|It’s time to throw out the sample bag and depose the pharmaceutical sales rep as the face of the industry. Manufacturing and R&D deserve that role.
Why have sales and marketing become the face of the U.S. pharmaceutical industry? In the past, the public face of the drug industry was always its researchers — those dedicated and talented few who spend their lifetimes seeking new cures. Some never find anything, but at least their struggles are heroic and inspiring.In the rest of the world (outside of New Zealand), where drug advertisements are not shown on television, and pharma sales reps can only push company pens, notepads, umbrellas — not drug samples — the pharmaceutical industry has held on to its prestige. In the U.S., drug companies are viewed as just a notch or two above big tobacco in the public’s view.Perhaps the ascendancy of the “sales rep” mirrors the fact that sales and marketing budgets at so many companies so far outweigh those for research. And marketing hype far outweighs the attention paid to manufacturing. Manufacturing, like R&D, has always been the industry’s most ethical side. Perhaps it has been misguided by the wrong performance indicators and regulatory uncertainty, but you’d never find an operations professional lying about time spent out of the office. And you’d never hire someone without basic scientific and technical training to work in a manufacturing facility.This hasn’t been the case in pharmaceutical sales, where a legion of good-looking and intelligent people, most with no scientific background, have been trained to memorize facts about products and captivate physicians, nurses and back office staff into buying more drug products.In one memorable part of Jamie Reidy’s “Hard Sell: The Evolution of a Viagra Salesman,” a seasoned salesperson without one science course to his credit engages a harried pediatrician in debate in a crowded waiting room over the efficacy and side effects of various ear-infection treatments. Crying kids in the background, he “closes” the deal.But that case was an exception. A growing number of physicians are becoming sick and tired of seeing these reps, and more are openly expressing dislike of the industry’s marketing tactics. Also earning their scorn are some of the industry’s so-called “medical education” efforts, in which Ph.D.s and others with graduate science degrees use technical papers and forums to “close” the deal. The inverse relationship between public opinion and marketing’s profile has already been seen in various U.S. public opinion polls (for example, see "Kaiser Poll Shows Public Distrust of Drug Makers
"). Soon, we’ll see Hollywood’s take on the industry, with no less than four films coming out over the next year. Not only Michael Moore’s documentary, “Sicko,” but two films about pharmaceutical sales reps: "Side Effects," one of these films, will be re-released in September (for a look at the film’s trailer, which doesn’t really say all that much, visit www.sideeffectsthemovie.com

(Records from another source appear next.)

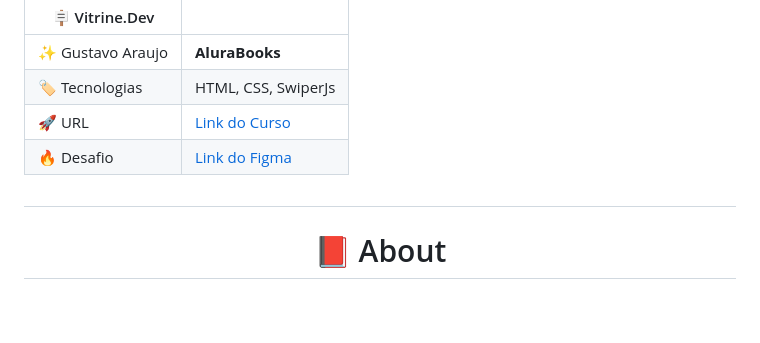
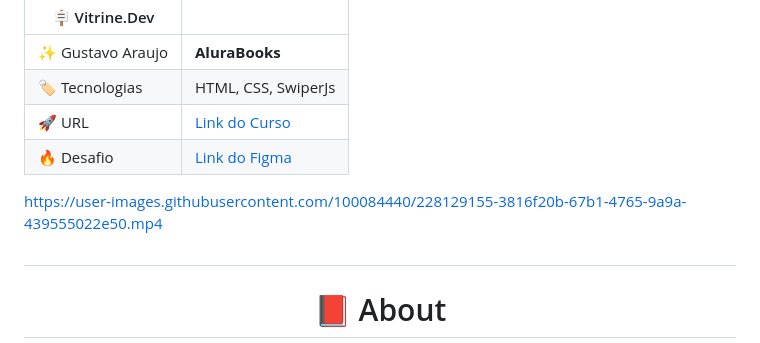
Before and after one commit to onedreamcwb/AluraBooks, a Markdown page: README.md, the part around the change. GitHub-like rendering; blank space fills up the shorter version.

Commit message:
Readme Atualizado

```diff
--- a/README.md
+++ b/README.md
@@ -11,6 +11,12 @@
 | :label: Tecnologias | HTML, CSS, SwiperJs
 | :rocket: URL         | <a href="https://cursos.alura.com.br/course/html-css-responsividade-mobile-first">Link do Curso</a>
 | :fire: Desafio     | <a href="https://www.figma.com/file/sSMbIqKaGBd66Y8roxTk2p/AluraBooks?t=TR9UzwtRHotQVdpq-6">Link do Figma</a>
+
+
+
+https://user-images.githubusercontent.com/100084440/228129155-3816f20b-67b1-4765-9a9a-439555022e50.mp4
+
+
 
 ## <h1 align="center">📕 About</h1>
 
```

). A movie based on Reidy’s book is also reportedly in the works. Both Reidy and the protagonist of "Side Effects" are young, smart, attractive, likeable, and grappling with ethical questions they’d never anticipated facing. Reidy’s work ethic is nonexistent, yet the former Army officer still comes across as a “nice guy.”But even before these films appear at a theater near you, Hollywood will release a film version of a John Le Carre book with the sleep-inducing title, “The Constant Gardener.” Why would a book panned by his fans and critics alike be deemed worthy of a megabudget film? Because star Ralph Fiennes gets to battle — you guessed it — the evil pharmaceutical industry. In this case, the industry is symbolized by a company exploiting people in an African nation, using them as guinea pigs for medical experiments. Hollywood knows only too well what the U.S. public thinks of the pharmaceutical industry. And in this case, it also gets to tap into knee-jerk responses involving drug companies and developing nations. (For a trailer of that movie, due in theaters next week, click here
.)What’s the solution to the U.S. drug industry’s huge public relations problem? Some of it (health insurance, for example) is beyond the industry’s capabilities to solve. But manufacturers have brought some of the negative public opinion upon themselves. Lower cost drugs would be one step toward making amends.While you and your colleagues continue to work on raising the industry’s Sigma level, why don’t your colleagues in the public relations department show how manufacturing is working to lower drug costs and retain more local employment? It’s time to throw out the sample bag and depose the pharmaceutical sales rep as the face of the industry. Manufacturing and R&D deserve that role, and the public needs to realize the importance, and difficulty, of the work you're doing.